The classic “near-life experience” in scripture is the story of Lot’s wife (Gen. 19:1-26). God sent His angels to rescue Lot and his family from Sodom before He destroyed it with brimstone and fire. As the angels brought the family out of the city, they instructed them to flee to safety in the mountains. They also specifically warned them not to look back (v. 17). At this point Lot and his family were nearly saved. Their lives would not be spared, however, until they did all that the angels commanded them to do. The proof is in v. 26, where the scripture says, “But his wife, from behind him, looked back, and she became a pillar of salt”.

Lot’s wife had a “near-life experience” and like the rich young ruler, she failed to take advantage of it. Abraham’s bargaining with God for the city, and God’s gracious provision to bring Lot’s family out of the city went for naught. Lot’s wife had life in her grasp and by her disobedience she let it slip away from her.

The lesson for us to consider is a simple one. The opportunity for eternal life is before us in the message of the gospel as it is declared in the scriptures and proclaimed by God’s people. It is offered to us freely if we are willing to see it and to obey what God requires for us to receive it. There is usually some joy in a “near-death” story, but there is no joy in a “near-life” event. Don’t ignore the eternal life for which the Lord Jesus Christ shed His blood. Say, “Yes” to eternal life by obeying the gospel today, for tomorrow is promised to no one.

Where Were You?

After Job and his friends had argued at length about the reason for the calamities that befallen Job, God spoke to finally set the record straight.  As God began speaking He directed His attention to Job and asked him a pointed question.  In Job 38:4 God said, “Where were you when I laid the foundation of the earth?  Tell Me, if you have understanding.”

This simple question drew Job and his friends back to the basics.  While they had argued long and hard about Job’s condition and God’s attitudes toward mankind, they had lost sight of the most important aspect of all.  They were not God.  They had done nothing to create or to sustain the world about which they had so forcefully spoken.  Neither did they no much about God Himself.  

God’s discourse over the next few chapters put them all in mind of who He was and is, and what He had done to create and sustain the world in which they lived.  When the Lord finished speaking, Job confessed, “I know that You can do all things, and that no purpose of course can be thwarted.  Who is this that hides counsel without knowledge  Therefore I have declared that which I did not understand, things too wonderful for me, which I did not know” (Job 42:2-3).

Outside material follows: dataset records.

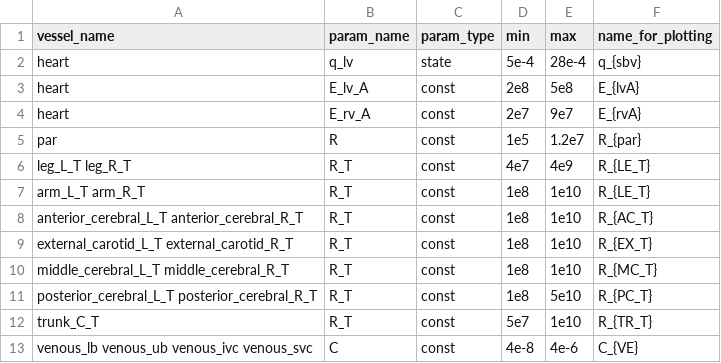
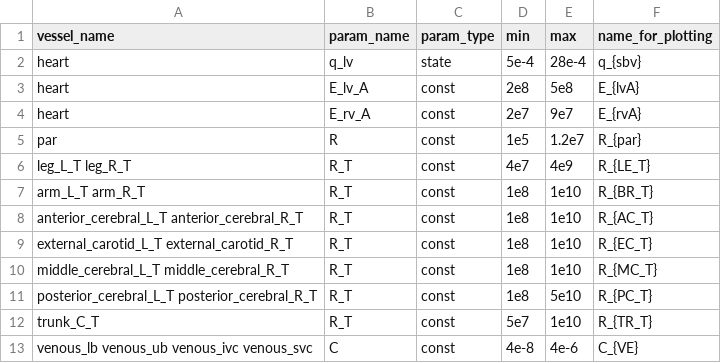
Before and after one commit to FinbarArgus/circulatory_autogen, a CSV file: resources/physiological_params_for_id.csv, drawn as a sheet.

```diff
--- a/resources/physiological_params_for_id.csv
+++ b/resources/physiological_params_for_id.csv
@@ -6,5 +6,5 @@ par,                          R,                const,      1e5,        1.2e7,
 leg_L_T leg_R_T,              R_T,              const,      4e7,        4e9,    R_{LE_T}
-arm_L_T arm_R_T,              R_T,              const,      1e8,        1e10,   R_{LE_T}
+arm_L_T arm_R_T,              R_T,              const,      1e8,        1e10,   R_{BR_T}
 anterior_cerebral_L_T anterior_cerebral_R_T,R_T,const,      1e8,        1e10,   R_{AC_T}
-external_carotid_L_T external_carotid_R_T,R_T,  const,      1e8,        1e10,   R_{EX_T}
+external_carotid_L_T external_carotid_R_T,R_T,  const,      1e8,        1e10,   R_{EC_T}
 middle_cerebral_L_T middle_cerebral_R_T,R_T,    const,      1e8,        1e10,   R_{MC_T}
```
Also changed, not shown: generated_models/physiological_parameters.csv, 8 other files.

Job’s confession demonstrated the personal character about which God bragged to Satan at the beginning of this book (Job 1:8).  Job, in this simple fashion, acknowledged the awesome power and majesty of Almighty God.  He declared that God, alone, is great and that the musings of himself and his friends were weak and pitiful in comparison.

This incident calls to mind the proud declarations of unbelievers today who seem to go out of their way to discount or call into question the power of God.  In places of natural beauty, such as the Grand Canyon or the lonely buttes of Monument Valley, AZ, they speak glibly about the lengthy processes of wind and rain erosion which created these marvels.  If one raises the prospect of God’s hand in making such things, the response is regrettably negative.  

So also for the stars in the heavens and the wonders of human life.  The unbelievers argue forcefully and arrogantly about “Mother Nature” and the “fact” of human evolution.  They browbeat those who attribute these things to the hand of Almighty God.  And one wonders if God the Father, looking down on us, isn’t saying, “Where were you?”, when He did them all.

King David wrote, “The fool has said in his heart, ‘There is no God.'” (Psa. 14:1).  The leaders of the Jews attributed the signs of our Lord Jesus to the power of Beelzebul (Mt. 12:24).  Sadly, there are still such people around us today.  One cannot deny the power and work of God and be pleasing to Him.  One may not believe in the hereafter, but God’s word declares its reality.